Will your next PC be running Windows 365 and powered by ads?

Reading time icon 2 min. read

Readers help support Windows Report. We may get a commission if you buy through our links. Tooltip Icon

Read our disclosure page to find out how can you help Windows Report sustain the editorial team Read more

On September 27, Microsoft posted a new job opportunity for a Principal Software Engineering Manager on their career board. Though applications are no longer being accepted, there was a notable segment in the job details. Microsoft highlighted that it was looking to come out with a new approach where users could now get PCs at a lower cost. However, these PCs would be powered by Windows 365 cloud computing and advertisements.
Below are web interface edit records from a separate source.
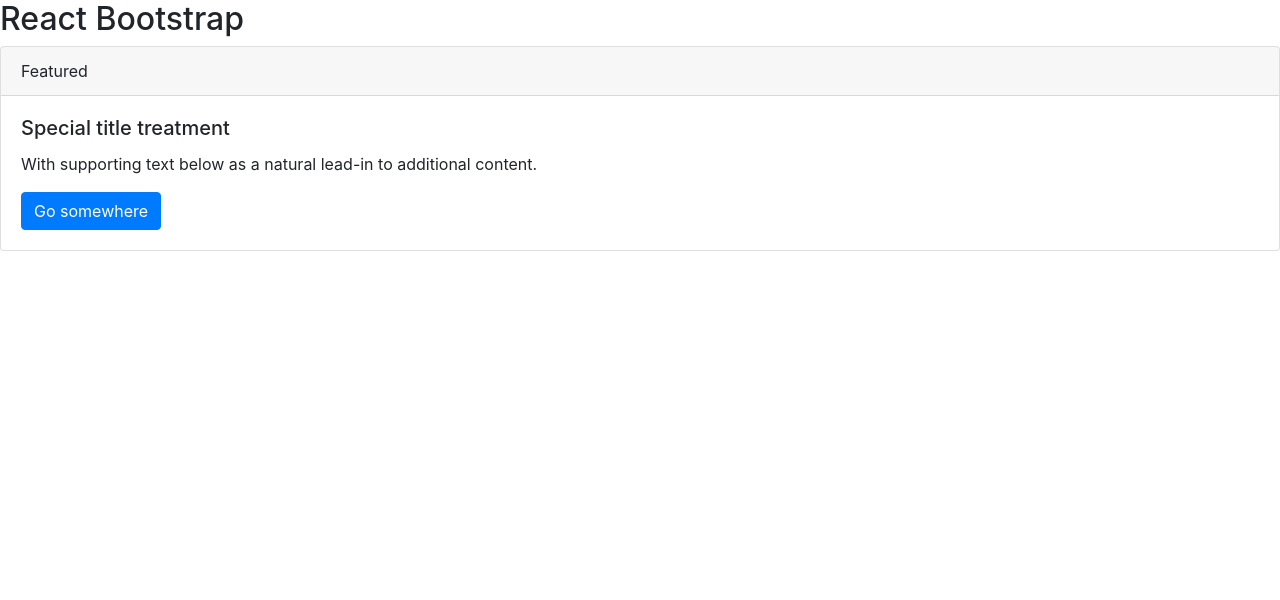
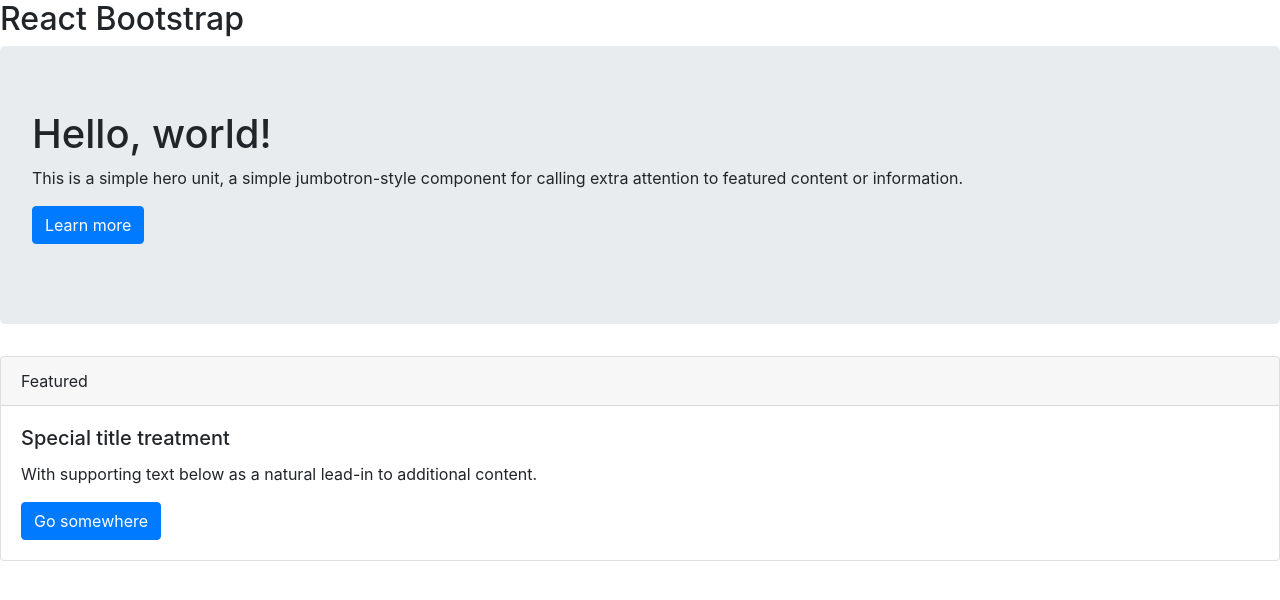
Before and after one commit to mimnets/breaking-news, a React (Create React App) app: page / in a window 1280 px wide. Shown: the top 600 px of the page. Built offline with nearby package versions, Linux system fonts and the light colour scheme.

Commit message:
added header componenet

```diff
--- a/src/App.js
+++ b/src/App.js
@@ -1,11 +1,13 @@
 import React from 'react';
 import './App.css';
 import News from './components/News/News';
+import Header from './components/Header/Header';
 
 function App() {
   return (
     <div>
       <h2>React Bootstrap</h2>
+      <Header></Header>
       <News></News>
     </div>
   );
--- /dev/null
+++ b/src/components/Header/Header.js
@@ -0,0 +1,19 @@
+import React from 'react';
+import { Jumbotron , Button } from 'react-bootstrap';
+
+const Header = () => {
+    return (
+        <Jumbotron>
+        <h1>Hello, world!</h1>
+        <p>
+            This is a simple hero unit, a simple jumbotron-style component for calling
+            extra attention to featured content or information.
+        </p>
+        <p>
+            <Button variant="primary">Learn more</Button>
+        </p>
+        </Jumbotron>
+    );
+};
+
+export default Header;
```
According to the Microsoft Careers board:

Our work will lead the next wave of cloud innovation for Windows, from defining a new hybrid app model that can scale from local to cloud compute, to building a Web-based shell with direct integration with Windows 365. The building blocks we create will chart a new direction for the experience and business model of Windows – from low-cost PCs powered through advertising and subscriptions, to new direct-to-cloud hardware devices across work and life.

Further in the job description for the Principal Software Engineering Manager post, Microsoft talks about a “Windows Incubation Team,” a unit that was recently formed and is designed to assist with the next wave of cloud innovation for Windows, which includes but is not limited to “defining a new hybrid app model that can scale from local to cloud compute.”

Microsoft has already made considerable milestones when it comes to cloud PCs, especially with the recent launch of the Windows 365 app, which is designed for Windows 11 users to access their cloud PCS conveniently from their devices. The company seems to be on the verge of tapping into cloud computing more intensively per the job details highlighted above. Essentially, by purchasing these “cheap” devices you will also require a Windows 365 subscription since they are powered by both Windows 365 cloud computing and advertisements.

Perhaps the offering of these devices will not feature high-end hardware, thus encouraging the users to conduct their day to day computing needs online rather than on the device itself. As we speak, we’ve already seen Microsoft incorporating ads into the services they provide, for instance, the Microsoft Store. What’s more, Microsoft has further made additional changes, as far as Windows 365 is concerned, where Windows and Surface Chief, Panos Panay now runs the internal team.

It will be interesting to see what the future holds as far as Windows 365 is concerned and how these low-cost PCs will be packaged. Share your thoughts with us below.

via: ZDNet